Add wool and silk cloth as well as silk rayon velvet (see top photo)
No pre-soak or pre-mordant needed for these, the cloth was added dry
Gently bring cloth and dye up to a simmer for 90 minutes
Allow to do the steep and cool over night thing, two times preferably
Our house smelled like onion soup for a week and a half.
Just wring them and allow them to dry naturally
Fold gently and allow to rest for a few days
The colours of the protein fibres (wool and silk) are really rich
A nearly red rusty colour on the wool and velvet from the onion skins (above photo)
A deep olive greenish grey from the pot with the iron (see below)
To make linen and cotton ready to accept the natural dyes, I did a pre-soak over night in two litres of 2 percent milk from the grocery store.
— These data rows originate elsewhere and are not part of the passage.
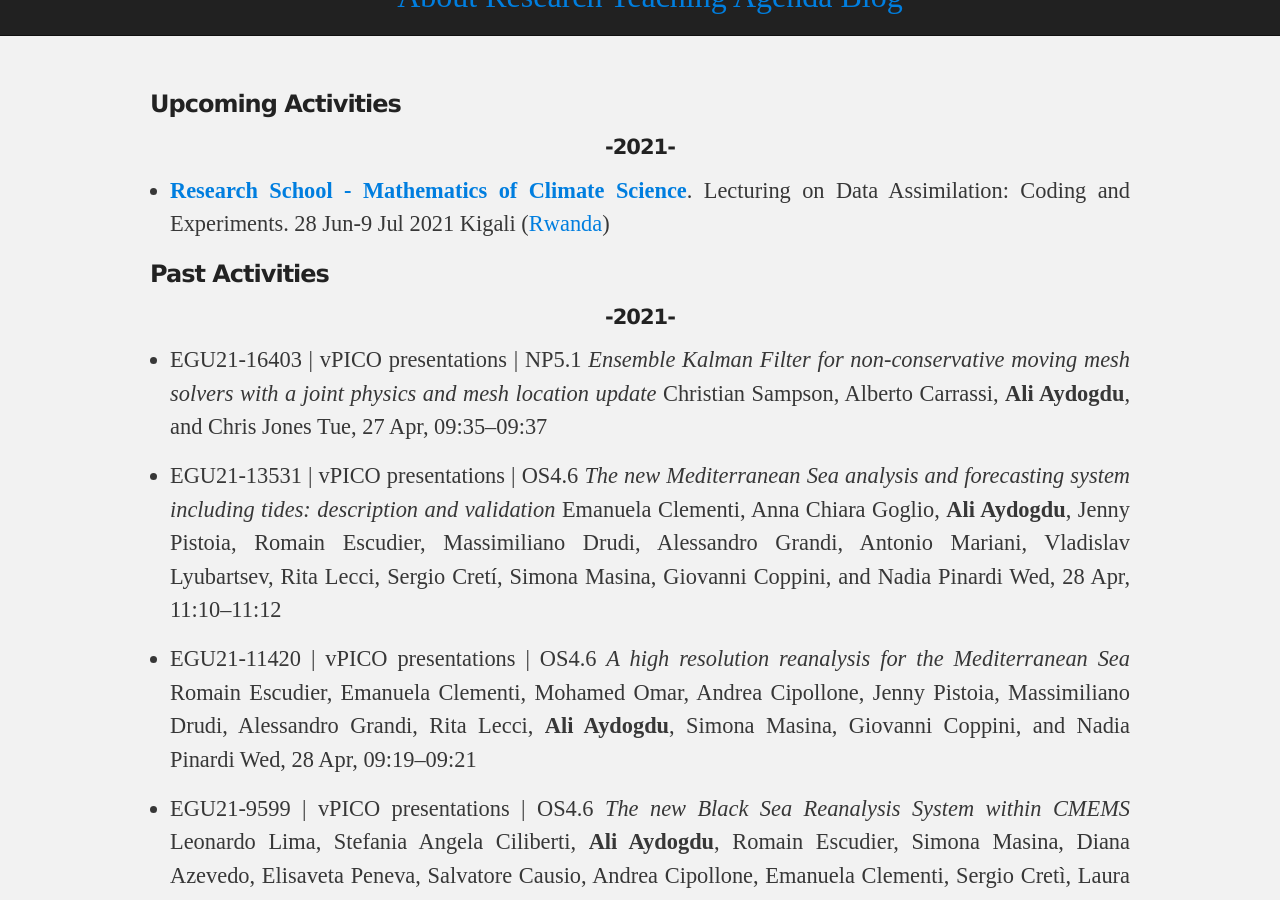
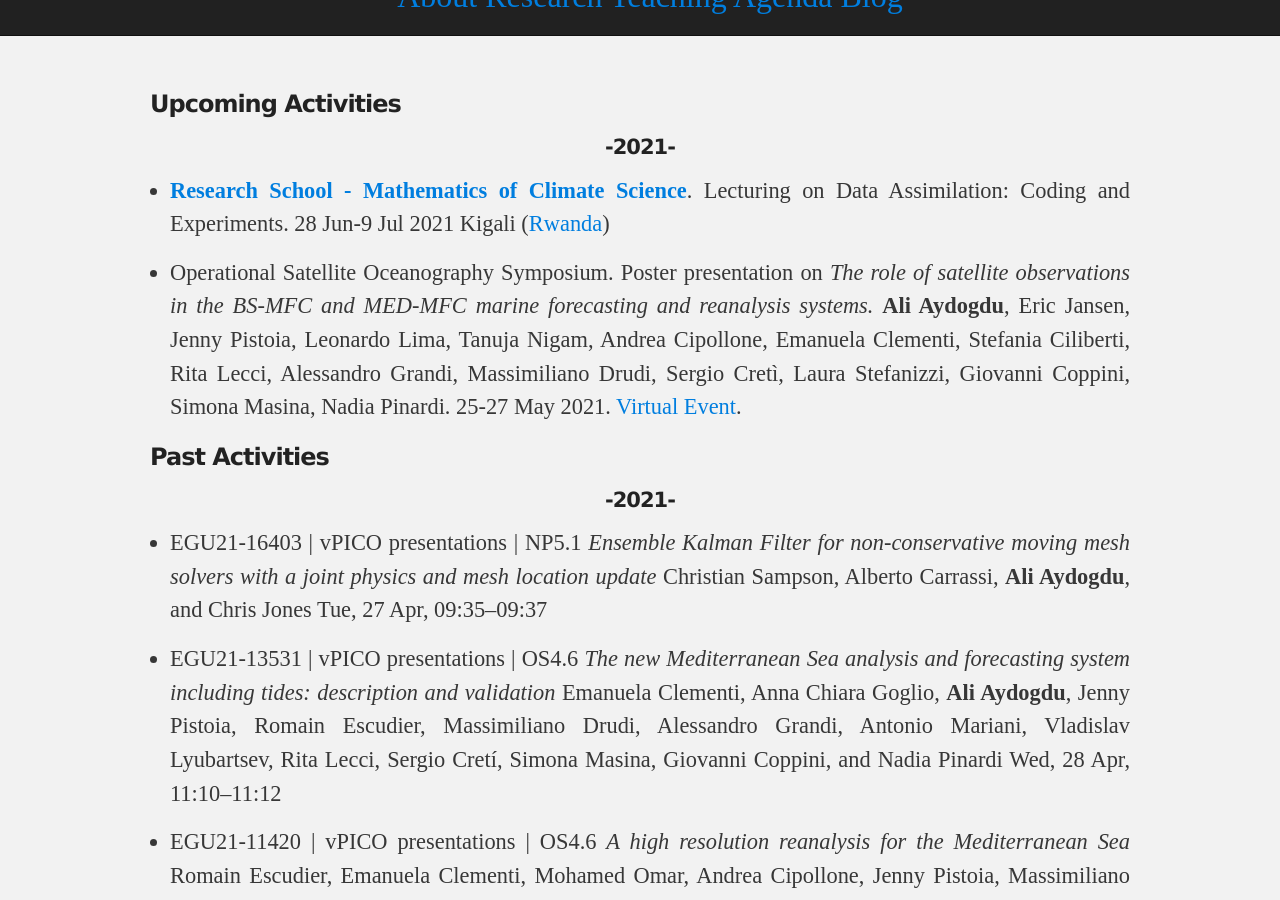
Before and after one commit to aydogduali/aydogduali.github.io, a Jekyll site: the page built from calendar/index.md, in a window 1280 px wide and 900 px high, scrolled down 440 px. Built offline with Jekyll 4.4.1, drawn with Linux system fonts in a browser that asks for light colours; the repository's description, which GitHub fills in, is left out; our own code applies the rules of GitHub Pages for plain Markdown files.

Commit message:
add OSOS

```diff
--- a/calendar/index.md
+++ b/calendar/index.md
@@ -7,6 +7,8 @@ layout: default
 #### -2021-
 
 - [**Research School - Mathematics of Climate Science**](https://mathclim-rwanda.sciencesconf.org). Lecturing on Data Assimilation: Coding and Experiments. 28 Jun-9 Jul 2021 Kigali ([Rwanda](https://www.cimpa.info/en/node/6474))
+
+- Operational Satellite Oceanography Symposium. Poster presentation on *The role of satellite observations in the BS-MFC and MED-MFC marine forecasting and reanalysis systems.* __Ali Aydogdu__, Eric Jansen, Jenny Pistoia, Leonardo Lima, Tanuja Nigam, Andrea Cipollone, Emanuela Clementi, Stefania Ciliberti, Rita Lecci, Alessandro Grandi, Massimiliano Drudi, Sergio Cretì, Laura Stefanizzi, Giovanni Coppini, Simona Masina, Nadia Pinardi. 25-27 May 2021. [Virtual Event](https://www.eumetsat.int/second-international-operational-satellite-oceanography-symposium-osos-2-25-27-may-2021).
 
 ###  Past Activities
 
```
It was an experiment.
Wring out the milk and place the wet cloth into the dye baths
Bring to a simmer for 90 minutes. Steep over night.
Hung on the line without rinsing but after wringing/ (above photo cotton and linen with iron-onion
The dye bath itself was quite milky.
Although the colours were much paler, they were still really beautiful. (see below)
I am truly pleased with this experiment.
It took place while we carried on with our so called normal life.
Two loads in order to separate the iron fabrics from the pure onion
Dry in the dryer for added softness for the velvet.
The stains and natural markings on the cotton and linen remain.
This is how I study and how I learn.
This is what I know already.
I come to my practice with with curiosity and passion.
I am not trying to change anything.
I just want to learn more about the same things.